South of Stenungsund, Anrås Gård is run, so far as a leasehold, by Pontus and Mathilda Sandén. The milking parlour, with a tied-up system of short stalls and tube milking, was rebuilt after a fire in 1994 and has room for 55 yearling cows and recruitment. On a nearby farm that the couple also leases, there is a stable with room for 120 bulls that are raised for slaughter. These are partly the farm's own dairy bulls and partly bulls that are bought half a year old in the autumn and sent for slaughter about a year later.
"A far too big investment"
- "It's really too big an investment," says Pontus and laughs. The current situation, with higher interest rates and a milk price that has fallen significantly over the past six months, has slowed down the project. "We have to wait for a more stable milk price and a change in interest rate policy. Originally, construction was to start in spring 2024. Now it may be autumn 2024 instead, and then we can't wait any longer.
Plans for an expansion began to emerge about three years ago. In the spring of 2022, Pontus and Mathilda started planning in earnest by contacting contractors, calculating budgets and visiting other dairy farmers who had built new farms.
- The best question you can ask others is: "What would you not have done?". After these visits, we have changed some small things that we might not have thought of otherwise," says Pontus.
The couple farm 280 hectares, of which 20 hectares are natural pastures, 100 hectares of grassland and 160 hectares of cereal crops with autumn wheat, oats and barley. Most of the grain is used to feed cows and bulls. In recent years, the company has grown by about 40 hectares per year, and when the number of dairy cows doubles, the area naturally needs to be larger.
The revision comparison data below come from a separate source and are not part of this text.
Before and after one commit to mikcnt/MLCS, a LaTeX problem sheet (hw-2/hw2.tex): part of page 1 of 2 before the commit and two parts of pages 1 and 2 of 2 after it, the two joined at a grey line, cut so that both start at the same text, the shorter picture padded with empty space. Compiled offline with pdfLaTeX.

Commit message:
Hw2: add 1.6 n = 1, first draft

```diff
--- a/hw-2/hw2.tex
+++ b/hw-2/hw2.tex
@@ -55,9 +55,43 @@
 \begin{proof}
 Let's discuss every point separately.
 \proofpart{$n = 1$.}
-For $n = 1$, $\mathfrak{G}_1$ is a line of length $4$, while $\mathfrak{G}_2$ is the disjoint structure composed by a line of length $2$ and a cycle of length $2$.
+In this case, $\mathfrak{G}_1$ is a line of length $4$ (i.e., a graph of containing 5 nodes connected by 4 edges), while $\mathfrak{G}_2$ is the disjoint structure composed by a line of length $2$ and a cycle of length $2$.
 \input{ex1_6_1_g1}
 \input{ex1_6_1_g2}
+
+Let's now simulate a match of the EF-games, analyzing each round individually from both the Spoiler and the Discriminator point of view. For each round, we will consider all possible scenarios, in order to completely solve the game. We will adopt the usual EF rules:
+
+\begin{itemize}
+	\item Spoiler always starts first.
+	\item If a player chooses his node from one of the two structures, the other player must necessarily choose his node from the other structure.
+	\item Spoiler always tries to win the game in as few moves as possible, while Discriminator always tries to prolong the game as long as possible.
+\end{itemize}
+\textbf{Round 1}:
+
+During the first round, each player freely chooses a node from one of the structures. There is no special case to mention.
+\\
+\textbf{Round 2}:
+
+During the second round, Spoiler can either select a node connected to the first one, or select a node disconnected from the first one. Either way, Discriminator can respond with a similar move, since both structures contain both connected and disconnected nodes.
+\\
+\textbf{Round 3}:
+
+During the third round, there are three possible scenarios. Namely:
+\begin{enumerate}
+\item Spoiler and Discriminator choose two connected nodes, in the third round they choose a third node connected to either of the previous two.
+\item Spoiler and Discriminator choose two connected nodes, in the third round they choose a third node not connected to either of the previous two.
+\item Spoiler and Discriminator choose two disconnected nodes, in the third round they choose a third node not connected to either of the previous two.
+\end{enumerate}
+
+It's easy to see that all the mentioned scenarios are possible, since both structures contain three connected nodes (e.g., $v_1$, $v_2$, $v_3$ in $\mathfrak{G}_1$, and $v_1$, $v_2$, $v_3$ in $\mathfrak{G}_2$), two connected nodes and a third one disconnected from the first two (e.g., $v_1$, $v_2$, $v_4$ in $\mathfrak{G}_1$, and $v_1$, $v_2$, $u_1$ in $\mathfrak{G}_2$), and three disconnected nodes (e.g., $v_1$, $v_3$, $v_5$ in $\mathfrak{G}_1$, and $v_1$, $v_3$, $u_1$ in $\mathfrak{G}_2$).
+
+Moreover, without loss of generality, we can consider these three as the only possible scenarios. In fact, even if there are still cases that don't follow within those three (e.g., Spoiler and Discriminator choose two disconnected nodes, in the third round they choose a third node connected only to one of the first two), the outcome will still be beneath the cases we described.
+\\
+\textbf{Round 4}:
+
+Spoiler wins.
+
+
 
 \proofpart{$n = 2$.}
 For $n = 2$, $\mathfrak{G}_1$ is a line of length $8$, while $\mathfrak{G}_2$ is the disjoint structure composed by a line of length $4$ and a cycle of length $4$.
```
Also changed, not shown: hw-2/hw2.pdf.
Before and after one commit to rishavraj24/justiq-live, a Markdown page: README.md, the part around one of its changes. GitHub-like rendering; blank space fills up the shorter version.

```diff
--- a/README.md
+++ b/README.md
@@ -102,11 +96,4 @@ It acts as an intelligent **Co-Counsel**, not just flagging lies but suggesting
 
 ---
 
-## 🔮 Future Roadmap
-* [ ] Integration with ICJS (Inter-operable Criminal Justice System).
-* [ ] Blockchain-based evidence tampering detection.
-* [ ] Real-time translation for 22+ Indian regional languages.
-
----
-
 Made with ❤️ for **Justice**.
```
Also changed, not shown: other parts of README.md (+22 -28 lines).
New machines from a reliable brand
The lease period lasts until the end of 2023/2024, when the Sandén couple buy the farm and have the opportunity to carry out their planned expansion. The farm's current owner has close ties to the family and Pontus's father has worked on the farm, just as Pontus himself began to do when the owner became ill and needed help. He bought the cows in 2014. At the beginning of the lease period, he hired almost all the services, but now the situation is reversed.
- "Now I do a lot of contracting for others, some spraying but mainly mowing and round baling in the summer. I started by buying used machines, but after a while it became as much screwing as driving.
We made the decision to replace the machines and invest in new, reliable and a brand that has a wide range so you don't have to deal with several different workshops," says Pontus.
The choice fell on Kverneland and the dealer Andrésen Maskin in Uddevalla.
- "Kverneland is known for high quality, I had heard that people were satisfied with the brand and that it worked well, so I simply went for it. I had a towed mower from Kverneland that I was happy with, then bought a second-hand butterfly and exchanged it for the one I have now. The sprayer, fertiliser spreader and harrow I bought at the same time and the plough in between. Over a period of two or three years, I changed most things and invested in new ones from Kverneland," he says.
Same terminal for several machines
The fact that Pontus has many machines from Kverneland means that he can use the same screen in the tractor and has only had to learn one interface. All machines are ISOBUS compatible, which he says is a great advantage. He runs the sprayer and harrow with a John Deere 6155, while a John Deere 7280 runs in front of the mower and plough.
- "The sprayer, spreader and mower are all on the same screen, and you have GPS and controls all together. It is easy to drive, even if you are tired," he says with a smile.
He is satisfied with the contact with the dealer, Andrésen Maskin in Uddevalla, and he also praises Kverneland's own support, which he has had some help from.
- "They were here when we started up the machines and helped with settings and so on. It's nice that you can ask questions with someone who is an expert on Kverneland, then you get the answers directly. We haven't needed any spare parts, apart from some points for the plough. It has gone well," says Pontus.